Discussion in 'The Hokey Ass Message Board' started by Kool49, May 10, 2010.

  1. Kool49
    Joined: Mar 14, 2010
    Posts: 297

    Kool49
    Member

    will this work and if so what mods need to be done? The 235 im looking at is # A 17 7, E124B,3837004 im wanting to put this in my 49 chevy?
     
  2. Stovebolt
    Joined: May 2, 2001
    Posts: 3,254

    Stovebolt
    Member

    Drill the mounting holes in the plate behind the timing cover to use the original mounts, and fit a short water pump - wither shorten the impleller shaft yourself, or buy one from Patricks.

    That should do it
     
  3. waldo53
    Joined: Jan 26, 2010
    Posts: 828

    waldo53
    Member
    from ID

    You're gonna want to use your '49 bell housing, flywheel, and starter (even if/when you change to 12 volts - it'll love it) You can either drill the front plate to match your stock mounting holes, or if you'll be tearing into this engine for a rebuild or inspection, you can swap front motor plates with your 216. If you'll be taking the front timing cover off, do yourself a favor and modify the bottom attaching bolts by drilling and tapping the block so the bolts go in from the outside. There are tech articles on this and drilling the front plate over on stovebolt.com.

    Throttle linkeage will probably need some fabbing, or tweaking and the "easy button" for the water pump issue is to just get the "short" one from Patrick. Edit. depending on which head is on the new 235 your water temp sender may not fit, if the hole is too big, use NAPA
    Balkamp part #701-1798 to adapt your old sender.
     
    Last edited: May 10, 2010
  4. My '50 came with a '56 235 installed probably before I was born, it's been in there a long time.
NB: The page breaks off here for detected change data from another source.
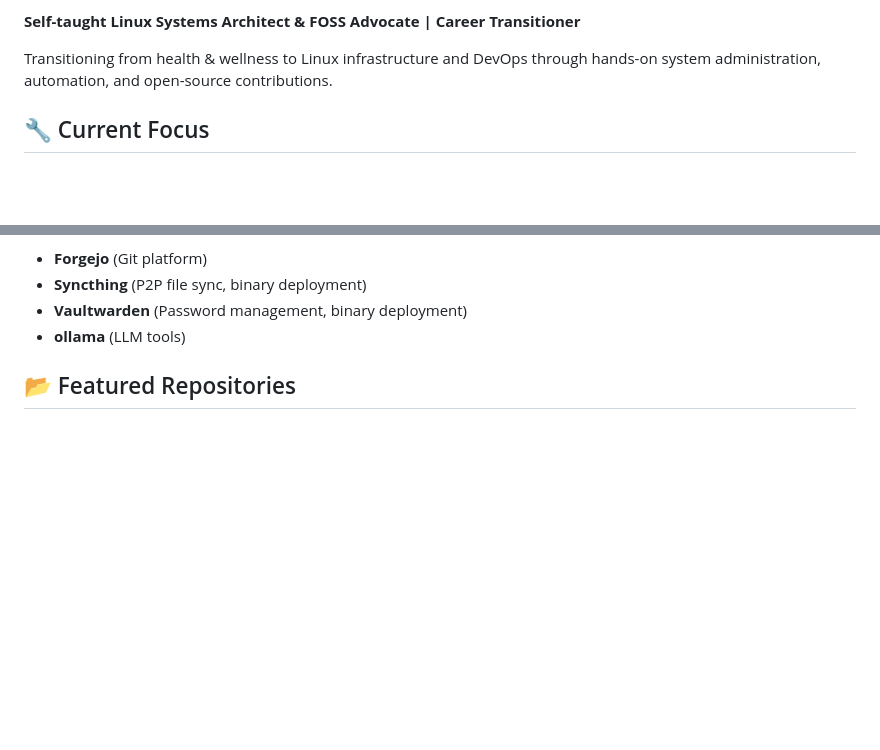
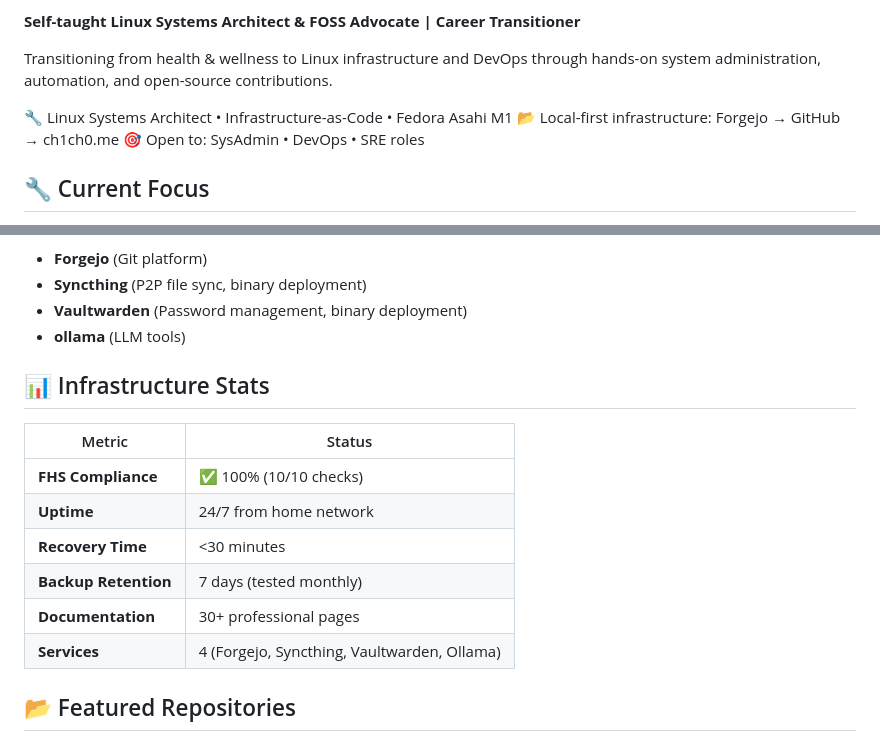
Before and after one commit to ch1ch0-FOSS/ch1ch0-FOSS, a Markdown page: README.md, 2 parts joined by grey strips. Drawn GitHub-style; blank space fills up the shorter version.

```diff
--- a/README.md
+++ b/README.md
@@ -1,6 +1,10 @@
 **Self-taught Linux Systems Architect \& FOSS Advocate | Career Transitioner**
 
 Transitioning from health \& wellness to Linux infrastructure and DevOps through hands-on system administration, automation, and open-source contributions.
+
+🔧 Linux Systems Architect • Infrastructure-as-Code • Fedora Asahi M1
+📂 Local-first infrastructure: Forgejo → GitHub → ch1ch0.me
+🎯 Open to: SysAdmin • DevOps • SRE roles
 
 ## 🔧 Current Focus
 
@@ -34,6 +38,16 @@ Transitioning from health \& wellness to Linux infrastructure and DevOps through
 - **Vaultwarden** (Password management, binary deployment)
 - **ollama** (LLM tools)
 
+## 📊 Infrastructure Stats
+
+| Metric | Status |
+|--------|--------|
+| **FHS Compliance** | ✅ 100% (10/10 checks) |
+| **Uptime** | 24/7 from home network |
+| **Recovery Time** | <30 minutes |
+| **Backup Retention** | 7 days (tested monthly) |
+| **Documentation** | 30+ professional pages |
+| **Services** | 4 (Forgejo, Syncthing, Vaultwarden, Ollama) |
 
 ## 📂 Featured Repositories
 
```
    To beat the water pump issue all you have to do is slide the radiator in with the fins to the front of the cradle instead of to the rear. You get about an inch clearance on a stock unaltered pump - enough that mine with a bad pump was wobbling pretty good and never touched the radiator. You may need to clearance the inner hood brace a bit, mine was done, but I'm not sure it was necessary.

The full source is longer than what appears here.